▶ _WHAT NEEDS TO BE DONE_
When a line of the records below contains the string "playerLevels", copy that whole line.

▶ _DATA FOR PROCESSING_
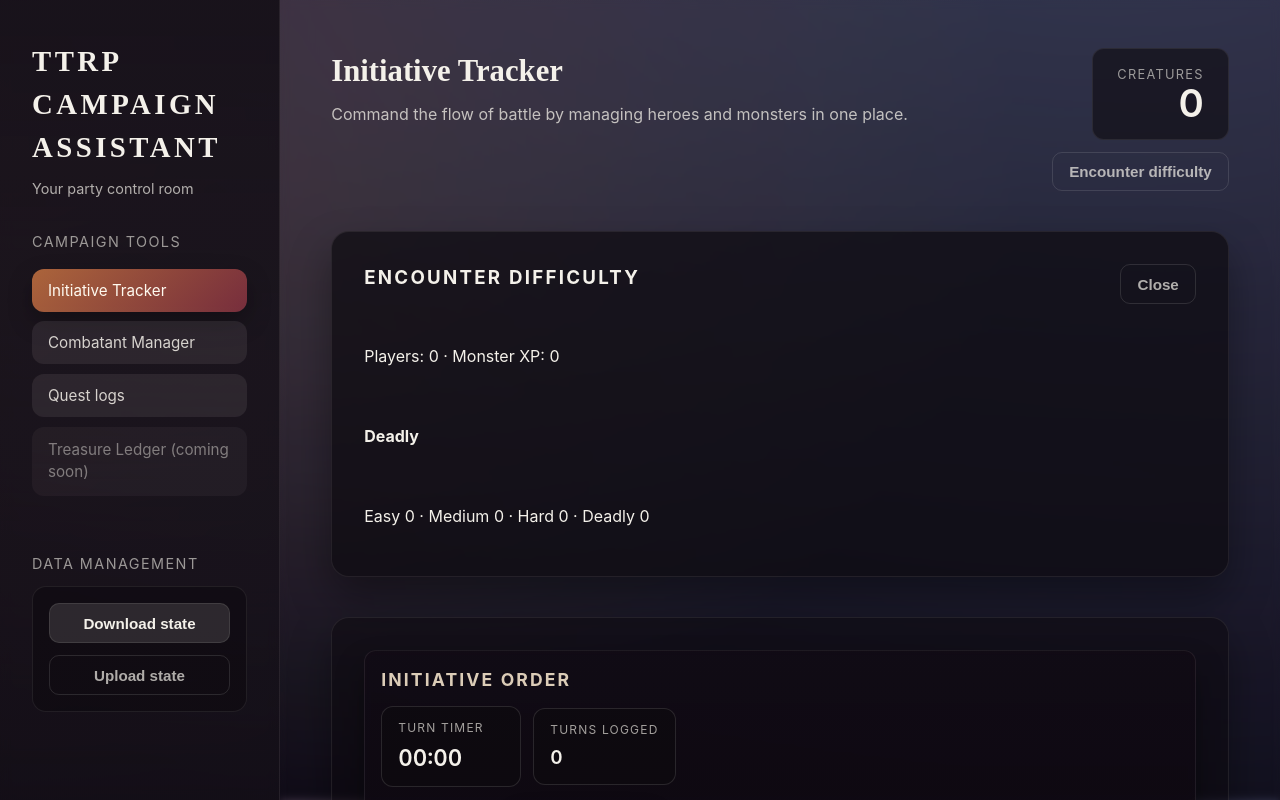
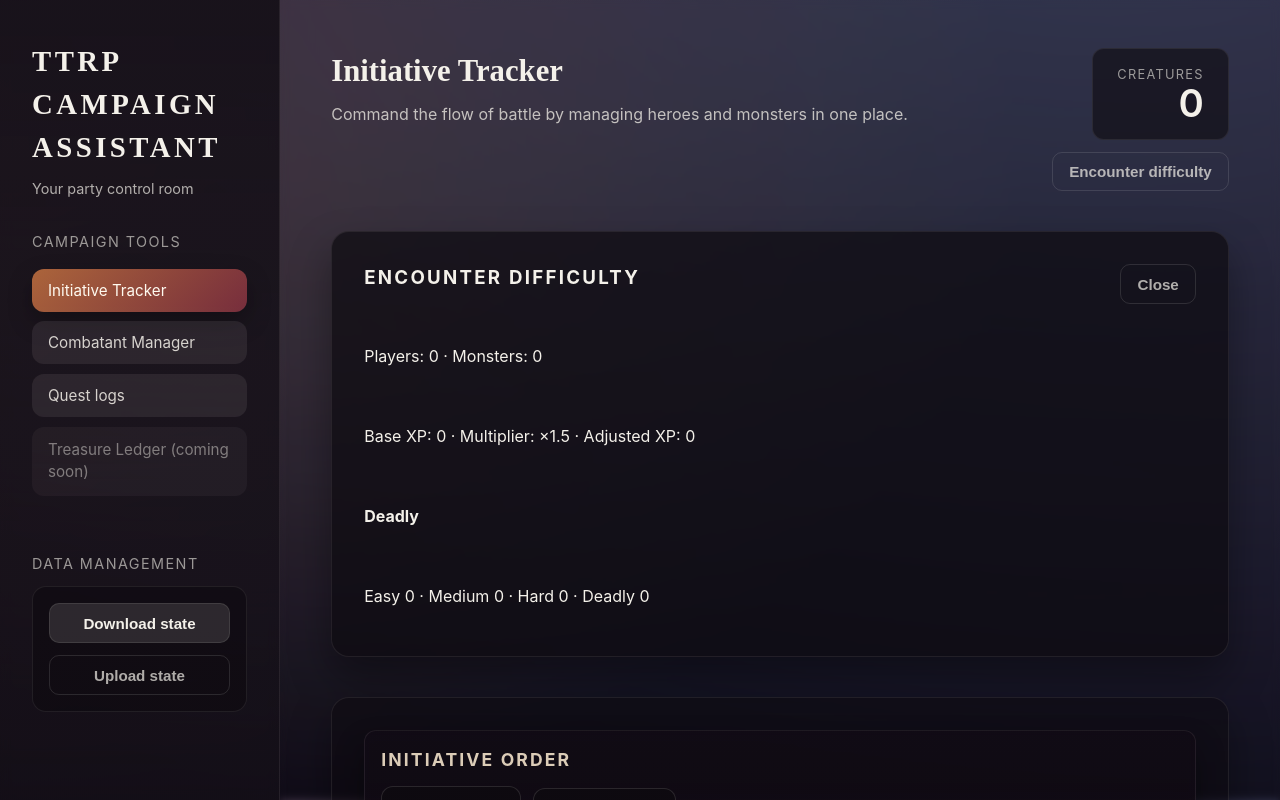
Before and after one commit to FireHeartA/DND, a React (Vite) app in the folder apps/dnd-initiative-tracker/: page / in a window 1280 px wide. Both pictures are taken after a click on the button "Encounter difficulty". Shown: the top 800 px of the page. Built offline with nearby package versions, Linux system fonts and the light colour scheme.

Commit message:
Fix encounter difficulty math and add editable monster XP

```diff
--- a/apps/dnd-initiative-tracker/src/components/campaign/CampaignManagerView.tsx
+++ b/apps/dnd-initiative-tracker/src/components/campaign/CampaignManagerView.tsx
@@ -44,6 +44,7 @@ interface MonsterEditDraft {
   armorClass: string
   hitPoints: string
   challengeRating: string
+  challengeXpValue: string
   damageImmunities: string[]
   damageResistances: string[]
   damageVulnerabilities: string[]
@@ -813,6 +814,10 @@ export const CampaignManagerView: React.FC = () => {
         armorClass: monster.armorClass !== null ? String(monster.armorClass) : '',
         hitPoints: monster.hitPoints !== null ? String(monster.hitPoints) : '',
         challengeRating: monster.challengeRating || '',
+        challengeXpValue:
+          typeof monster.challengeXpValue === 'number' && Number.isFinite(monster.challengeXpValue)
+            ? String(monster.challengeXpValue)
+            : '',
         damageImmunities: parseDefenseList(monster.damageImmunities),
         damageResistances: parseDefenseList(monster.damageResistances),
         damageVulnerabilities: parseDefenseList(monster.damageVulnerabilities),
@@ -1052,6 +1057,8 @@ export const CampaignManagerView: React.FC = () => {
       const hitPointsInput = typeof draft.hitPoints === 'string' ? draft.hitPoints.trim() : ''
       const challengeRatingInput =
         typeof draft.challengeRating === 'string' ? draft.challengeRating.trim() : ''
+      const challengeXpValueInput =
+        typeof draft.challengeXpValue === 'string' ? draft.challengeXpValue.trim() : ''
 
       const damageImmunities = Array.isArray(draft.damageImmunities)
         ? draft.damageImmunities
@@ -1094,6 +1101,21 @@ export const CampaignManagerView: React.FC = () => {
         }
         hitPointsValue = Math.max(1, Math.trunc(parsedHp))
       }
+      let challengeXpValue: number | null = null
+      if (challengeXpValueInput) {
+        const parsedXp = Number.parseInt(challengeXpValueInput.replace(/,/g, ''), 10)
+        if (!Number.isFinite(parsedXp) || parsedXp < 0) {
+          setMonsterEdits((prev) => ({
+            ...prev,
+            [monsterId]: {
+              ...draft,
+              error: 'XP value must be a non-negative whole number or left blank.',
+            },
+          }))
+          return
+        }
+        challengeXpValue = Math.trunc(parsedXp)
+      }
 
       const baseTags = prepareMonsterTags(Array.isArray(draft.tags) ? draft.tags : [])
       const filteredTags = baseTags.filter((tag) => {
@@ -1134,6 +1156,7 @@ export const CampaignManagerView: React.FC = () => {
           armorClass: armorClassValue,
           hitPoints: hitPointsValue,
           challengeRating: challengeRatingInput,
+          challengeXpValue,
           damageImmunities: damageImmunitiesString,
           damageResistances: damageResistancesString,
           damageVulnerabilities: damageVulnerabilitiesString,
@@ -2169,6 +2192,21 @@ export const CampaignManagerView: React.FC = () => {
                                   autoComplete="off"
                                 />
                               </label>
+                              <label>
+                                <span>XP Value</span>
+                                <input
+                                  value={editDraft.challengeXpValue}
+                                  onChange={(event) =>
+                                    handleMonsterEditFieldChange(
+                                      monster.id,
+                                      'challengeXpValue',
+                                      event.target.value,
+                                    )
+                                  }
+                                  placeholder="1800"
+                                  inputMode="numeric"
+                                />
+                              </label>
                             </div>
                             <div className="monster-card__defenses">
                               {(
--- a/apps/dnd-initiative-tracker/src/components/initiative/InitiativeView.tsx
+++ b/apps/dnd-initiative-tracker/src/components/initiative/InitiativeView.tsx
@@ -185,6 +185,28 @@ export const InitiativeView: React.FC<InitiativeViewProps> = ({ onNavigateToCamp
         const monster = combatant.sourceMonsterId ? monsterLibrary.monsters[combatant.sourceMonsterId] : null
         return sum + (monster?.challengeXpValue ?? 0)
       }, 0)
+    const monsterCount = combatants.filter((combatant) => combatant.type === 'monster').length
+    const getBaseMultiplier = (count: number): number => {
+      if (count <= 1) return 1
+      if (count === 2) return 1.5
+      if (count <= 6) return 2
+      if (count <= 10) return 2.5
+      if (count <= 14) return 3
+      return 4
+    }
+    const getAdjustedMultiplier = (count: number, partySize: number): number => {
+      const track = [0.5, 1, 1.5, 2, 2.5, 3, 4, 5]
+      const base = getBaseMultiplier(count)
+      const idx = track.indexOf(base)
+      if (idx === -1) return base
+      if (partySize < 3) {
+        return track[Math.min(track.length - 1, idx + 1)]
+      }
+      if (partySize >= 6) {
+        return track[Math.max(0, idx - 1)]
+      }
+      return base
+    }
     const thresholds = playerLevels.reduce(
       (acc, level) => {
         const row = encounterThresholdsByLevel[Math.min(20, Math.max(1, level))]
@@ -192,9 +214,17 @@ export const InitiativeView: React.FC<InitiativeViewProps> = ({ onNavigateToCamp
       },
       { easy: 0, medium: 0, hard: 0, deadly: 0 },
     )
+    const multiplier = getAdjustedMultiplier(monsterCount, playerLevels.length)
+    const adjustedXp = Math.round(monsterXp * multiplier)
     const difficulty =
-      monsterXp >= thresholds.deadly ? 'Deadly' : monsterXp >= thresholds.hard ? 'Hard' : monsterXp >= thresholds.medium ? 'Medium' : monsterXp >= thresholds.easy ? 'Easy' : 'Trivial'
-    return { playerCount: playerLevels.length, monsterXp, thresholds, difficulty }
+      adjustedXp >= thresholds.deadly
+        ? 'Deadly'
+        : adjustedXp >= thresholds.hard
+          ? 'Hard'
+          : adjustedXp >= thresholds.medium
+            ? 'Medium'
+            : 'Easy'
+    return { playerCount: playerLevels.length, monsterXp, adjustedXp, multiplier, monsterCount, thresholds, difficulty }
   }, [combatants, monsterLibrary.monsters])
 
   const combatantDisplayNames = useMemo(() => {
@@ -1483,7 +1513,8 @@ export const InitiativeView: React.FC<InitiativeViewProps> = ({ onNavigateToCamp
             <h3>Encounter difficulty</h3>
             <button type="button" className="ghost-button" onClick={() => setIsEncounterDifficultyVisible(false)}>Close</button>
           </header>
-          <p>Players: {encounterDifficultySummary.playerCount} · Monster XP: {encounterDifficultySummary.monsterXp}</p>
+          <p>Players: {encounterDifficultySummary.playerCount} · Monsters: {encounterDifficultySummary.monsterCount}</p>
+          <p>Base XP: {encounterDifficultySummary.monsterXp} · Multiplier: ×{encounterDifficultySummary.multiplier} · Adjusted XP: {encounterDifficultySummary.adjustedXp}</p>
           <p><strong>{encounterDifficultySummary.difficulty}</strong></p>
           <p>Easy {encounterDifficultySummary.thresholds.easy} · Medium {encounterDifficultySummary.thresholds.medium} · Hard {encounterDifficultySummary.thresholds.hard} · Deadly {encounterDifficultySummary.thresholds.deadly}</p>
         </section>
--- a/apps/dnd-initiative-tracker/src/store/monsterLibrarySlice.ts
+++ b/apps/dnd-initiative-tracker/src/store/monsterLibrarySlice.ts
@@ -364,6 +364,7 @@ export interface UpdateMonsterDetailsArgs {
   armorClass?: number | string | null
   hitPoints?: number | string | null
   challengeRating?: string | null
+  challengeXpValue?: number | string | null
   damageImmunities?: string | string[] | null
   damageResistances?: string | string[] | null
   damageVulnerabilities?: string | string[] | null
@@ -464,6 +465,7 @@ const monsterLibrarySlice = createSlice({
         armorClass,
         hitPoints,
         challengeRating,
+        challengeXpValue,
         damageImmunities,
         damageResistances,
         damageVulnerabilities,
@@ -477,6 +479,7 @@ const monsterLibrarySlice = createSlice({
             armorClass,
             hitPoints,
             challengeRating,
+            challengeXpValue,
             damageImmunities,
             damageResistances,
             damageVulnerabilities,
@@ -492,6 +495,7 @@ const monsterLibrarySlice = createSlice({
           armorClass,
           hitPoints,
           challengeRating,
+          challengeXpValue,
           damageImmunities,
           damageResistances,
           damageVulnerabilities,
@@ -548,6 +552,9 @@ const monsterLibrarySlice = createSlice({
 
         if (typeof challengeRating !== 'undefined') {
           updates.challengeRating = sanitizeOptionalString(challengeRating)
+        }
+        if (typeof challengeXpValue !== 'undefined') {
+          updates.challengeXpValue = sanitizeNumber(challengeXpValue)
         }
 
         if (typeof damageImmunities !== 'undefined') {
```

▶ _WRITTEN REPLY_
     const thresholds = playerLevels.reduce(
+    const multiplier = getAdjustedMultiplier(monsterCount, playerLevels.length)
-    return { playerCount: playerLevels.length, monsterXp, thresholds, difficulty }
+    return { playerCount: playerLevels.length, monsterXp, adjustedXp, multiplier, monsterCount, thresholds, difficulty }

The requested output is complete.